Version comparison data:
*** Begin section ***
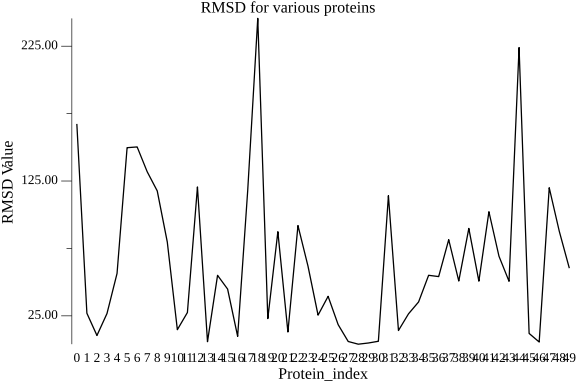
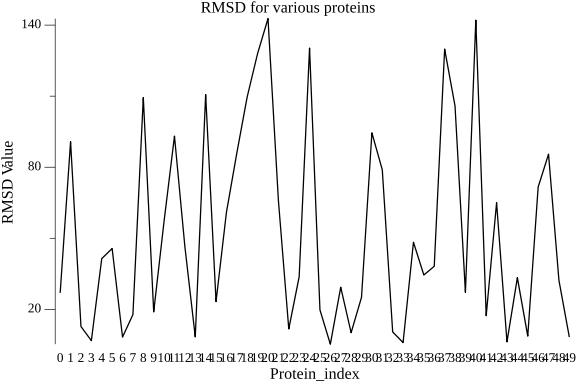
testing function, delete unneccesary rmsd curves

Changed region(s): [[0.0, 0.0312, 1.0, 1.0], [0.0, 0.5312, 0.0312, 0.5938]]

diff --git a/metropolisMethod/metropolis_test.go b/metropolisMethod/metropolis_test.go
@@ -1,0 +1,202 @@
+package main
+
+import (
+	"math"
+	"testing"
+)
+
+func TestSimulateMultipleLigands(t *testing.T) {
+	protein := createMockProtein(1.0, -1.0)
+	ligands := createMockLigands(3)
+	iterations := 1000
+	temperature := 300.0
+	numProcs := 4
+
+	minLigands, minEnergies := SimulateMultipleLigands(protein, ligands, iterations, true, temperature, numProcs)
+
+	if len(minLigands) != len(ligands) || len(minEnergies) != len(ligands) {
+		t.Fatalf("Expected %d ligands and energies, got %d ligands and %d energies", len(ligands), len(minLigands), len(minEnergies))
+	}
+}
+
+func TestSimulateMultipleLigandsParallel(t *testing.T) {
+	protein := createMockProtein(1.0, -1.0)
+	ligands := createMockLigands(5)
+	iterations := 2000
+	temperature := 300.0
+	numProcs := 2
+
+	minLigands, minEnergies := SimulateMultipleLigandsParallel(protein, ligands, iterations, true, temperature, numProcs)
+
+	if len(minLigands) != len(ligands) || len(minEnergies) != len(ligands) {
+		t.Fatalf("Expected %d ligands and energies, got %d ligands and %d energies", len(ligands), len(minLigands), len(minEnergies))
+	}
+}
+
+func TestCalculateEnergyPositive(t *testing.T) {
+	protein := createMockProtein(1.0, 1.0)
+	ligand := createMockLigandWithCustomCharge(1.0, 1.0)
+
+	energy := CalculateEnergy(protein, ligand)
+
+	if energy <= 0 {
+		t.Errorf("Expected positive energy, got %f", energy)
+	}
+}
+
+func TestCalculateEnergyNegative(t *testing.T) {
+	protein := createMockProtein(1.0, 1.0)
+	ligand := createMockLigandWithCustomCharge(-1.0, -1.0)
+
+	energy := CalculateEnergy(protein, ligand)
+
+	if energy >= 0 {
+		t.Errorf("Expected negative energy, got %f", energy)
+	}
+}
+
+func TestAcceptMove(t *testing.T) {
+	currentEnergy := 10.0
+	newEnergy := 5.0
+	temperature := 300.0
+
+	accepted := AcceptMove(currentEnergy, newEnergy, temperature)
+	if !accepted {
+		t.Errorf("Expected move to be accepted")
+	}
+}
+
+func TestJitterLigand(t *testing.T) {
+	ligand := createMockLigand()
+	minDistance := 0.5
+
+	jittered := JitterLigand(ligand, minDistance)
+	if !IsCollisionFree(jittered, minDistance) {
+		t.Errorf("Expected collision-free ligand after jittering")
+	}
+}
+
+func TestRotateLigand(t *testing.T) {
+	ligand := createMockLigand()
+	oldLigand := createMockLigand()
+	maxAngle := math.Pi / 4
+
+	rotated := RotateLigand(ligand, maxAngle)
+	if rotated.atoms[0].Position == oldLigand.atoms[0].Position {
+		t.Errorf("Expected ligand to be rotated")
+	}
+}
+
+func TestShiftLigandCloserByThreshold(t *testing.T) {
+	protein := createMockProtein(1.0, -1.0)
+	ligand := createMockLigand()
+	threshold := 5.0
+
+	shifted := ShiftLigandCloserByThreshold(ligand, protein, threshold)
+	distance1 := Distance(shifted.atoms[0].Position, protein.atoms[0].Position)
+	distance2 := Distance(shifted.atoms[1].Position, protein.atoms[1].Position)
+	if distance1 > threshold && distance2 > threshold {
+		t.Errorf("Expected shifted ligand to be within threshold distance")
+	}
+}
+
+func TestCopyLigand(t *testing.T) {
+	ligand := createMockLigandWithCustomCharge(2.3, -8.7)
+	copied := CopyLigand(ligand)
+
+	if &ligand.atoms[0] == &copied.atoms[0] {
+		t.Errorf("Expected ligand to be deep copied")
+	}
+	if ligand.atoms[0] != ligand.atoms[0] || ligand.atoms[1] != ligand.atoms[1] {
+		t.Errorf("Ligand atom fields don't match")
+	}
+}
+
+func TestDistance(t *testing.T) {
+	pos1 := Position3d{X: 1, Y: 2, Z: 3}
+	pos2 := Position3d{X: 4, Y: 6, Z: 8}
+	expected := math.Sqrt(50)
+	result := Distance(pos1, pos2)
+
+	if result != expected {
+		t.Errorf("Expected distance %f, got %f", expected, result)
+	}
+}
+
+func TestRotateAtom(t *testing.T) {
+	pos := Position3d{X: 1, Y: 0, Z: 0}
+	axis := Position3d{X: 0, Y: 0, Z: 1}
+	theta := math.Pi / 2
+	expected := Position3d{X: 0, Y: 1, Z: 0}
+	result := RotateAtom(pos, axis, theta)
+
+	if !almostEqual(result.X, expected.X, 1e-6) ||
+		!almostEqual(result.Y, expected.Y, 1e-6) ||
+		!almostEqual(result.Z, expected.Z, 1e-6) {
+		t.Errorf("Expected rotated position %v, got %v", expected, result)
+	}
+}
+
+func TestFindClosestAtomDistance(t *testing.T) {
+	protein := createMockProtein(2.0, 4.0)
+	ligand := createMockLigand()
+	expected := math.Sqrt(12.0)
+	distance, _, _ := FindClosestAtomDistance(ligand, protein)
+	if distance != expected {
+		t.Errorf("Expected distance %f, got %f", expected, distance)
+	}
+}
+
+// createMockProtein creates a mock protein molecule with two atoms at specified charges and fixed positions.
+// Input: two float64 charges charge1 and charge2
+// Output: a Molecule
+func createMockProtein(charge1, charge2 float64) Molecule {
+	return Molecule{
+		atoms: []Atom{
+			{Position: Position3d{X: 0, Y: 0, Z: 0}, Charge: charge1},
+			{Position: Position3d{X: 1, Y: 1, Z: 1}, Charge: charge2},
+		},
+	}
+}
+
+// createMockLigands generates a specified number of mock ligands with default atomic properties.
+// Input: an int count
+// Output: a slice of Molecule
+func createMockLigands(count int) []Molecule {
+	ligands := make([]Molecule, count)
+	for i := 0; i < count; i++ {
+		ligands[i] = createMockLigand()
+	}
+	return ligands
+}
+
+// createMockLigand creates a mock ligand molecule with two atoms of fixed charges and positions
+// Input: none
+// Output: a Molecule
+func createMockLigand() Molecule {
+	return Molecule{
+		atoms: []Atom{
+			{Position: Position3d{X: 4, Y: 4, Z: 4}, Charge: 1},
+			{Position: Position3d{X: 3, Y: 3, Z: 3}, Charge: -1},
+		},
+	}
+}
+
+// createMockLigandWithCustomCharge creates a mock ligand molecule with two atoms having specified charges and fixed positions.
+// Input: two float64 charges charge1 and charge2
+// Output: a Molecule
+func createMockLigandWithCustomCharge(charge1, charge2 float64) Molecule {
+	return Molecule{
+		atoms: []Atom{
+			{Position: Position3d{X: 4, Y: 4, Z: 4}, Charge: charge1},
+			{Position: Position3d{X: 3, Y: 3, Z: 3}, Charge: charge2},
+		},
+	}
+}
+
+// almostEqual compares two float64 values and checks if they are within a specified tolerance epsilon.
+// Input: two float64 values a and b, a float64 epsilon
+// Output: a bool indicating if the values are approximately equal
+func almostEqual(a, b float64, epsilon float64) bool {
+	return math.Abs(a-b) <= epsilon
+}

diff --git a/metropolisMethod/metropolis.go b/metropolisMethod/metropolis.go
@@ -159,7 +159,7 @@ func JitterLigand(ligand Molecule, minDistance float64) Molecule {
 			newLigand.atoms[i].Position.Y += (rand.Float64() - 0.5) * 0.1
 			newLigand.atoms[i].Position.Z += (rand.Float64() - 0.5) * 0.1
 		}
-		if isCollisionFree(newLigand, minDistance) {
+		if IsCollisionFree(newLigand, minDistance) {
 			return newLigand
 		}
 
@@ -177,7 +177,7 @@ func JitterAndRotateLigand(ligand Molecule, minDistance float64, maxAngle float6
 			newLigand.atoms[i].Position.Y += (rand.Float64() - 0.5) * 0.1
 			newLigand.atoms[i].Position.Z += (rand.Float64() - 0.5) * 0.1
 		}
-		if isCollisionFree(newLigand, minDistance) {
+		if IsCollisionFree(newLigand, minDistance) {
 			return newLigand
 		}
 	}
@@ -223,10 +223,10 @@ func RotateAtom(pos, axis Position3d, theta float64) Position3d {
 	return Position3d{X: x, Y: y, Z: z}
 }
 
-// isCollisionFree checks for atomic collisions in the ligand based on a minimum allowed distance.
+// IsCollisionFree checks for atomic collisions in the ligand based on a minimum allowed distance.
 // Input: a Molecule ligand, a float64 minimum distance
 // Output: a bool indicating if the ligand is collision-free
-func isCollisionFree(ligand Molecule, minDistance float64) bool {
+func IsCollisionFree(ligand Molecule, minDistance float64) bool {
 	for i := 0; i < len(ligand.atoms); i++ {
 		for j := i + 1; j < len(ligand.atoms); j++ {
 			dx := ligand.atoms[i].Position.X - ligand.atoms[j].Position.X

diff --git a/metropolisMethod/validateResults.go b/metropolisMethod/validateResults.go
@@ -13,7 +13,7 @@ import (
 // Output: none (prints the average RMSD and generates an RMSD curve plot)
 func MultipleProteinRMSD(dir string, iterations int, rotate bool, numProteins int, numProcs int) {
 	proteinFiles, err := findFilesWithSubstring(dir, "protein")
-	proteinFiles = proteinFiles[50 : numProteins+50]
+	proteinFiles = proteinFiles[0:numProteins]
 	proteinLabels := make([]string, len(proteinFiles))
 	Check(err)
 	rmsd := make([]float64, len(proteinFiles))

diff --git a/PLAS20K/splitPDB.go b/PLAS20K/splitPDB.go
@@ -10,7 +10,7 @@ import (
 	"strings"
 )
 
-func main() {
+func splitPDB() {
 	outputDir := "./PDB_splitted"
 
 	pdbs := ReadDirectory("./PDB_origional")
@@ -21,12 +21,6 @@ func main() {
 		WriteProtein(inputFile, outputDir)
 		WriteLigand(inputFile, outputDir)
 	}
-
-	// for test
-	// inputFile := "./PDBdata/1a4h.pdb.gz"
-
-	// WriteProtein(inputFile, outputDir)
-	// WriteLigand(inputFile, outputDir)
 }
 
 func ReadDirectory(dir string) []fs.DirEntry {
*** End section ***
If a line above holds the string "numProcs", copy it out.

TASK SOLUTION:
+	numProcs := 4
+	minLigands, minEnergies := SimulateMultipleLigands(protein, ligands, iterations, true, temperature, numProcs)
+	numProcs := 2
+	minLigands, minEnergies := SimulateMultipleLigandsParallel(protein, ligands, iterations, true, temperature, numProcs)
 func MultipleProteinRMSD(dir string, iterations int, rotate bool, numProteins int, numProcs int) {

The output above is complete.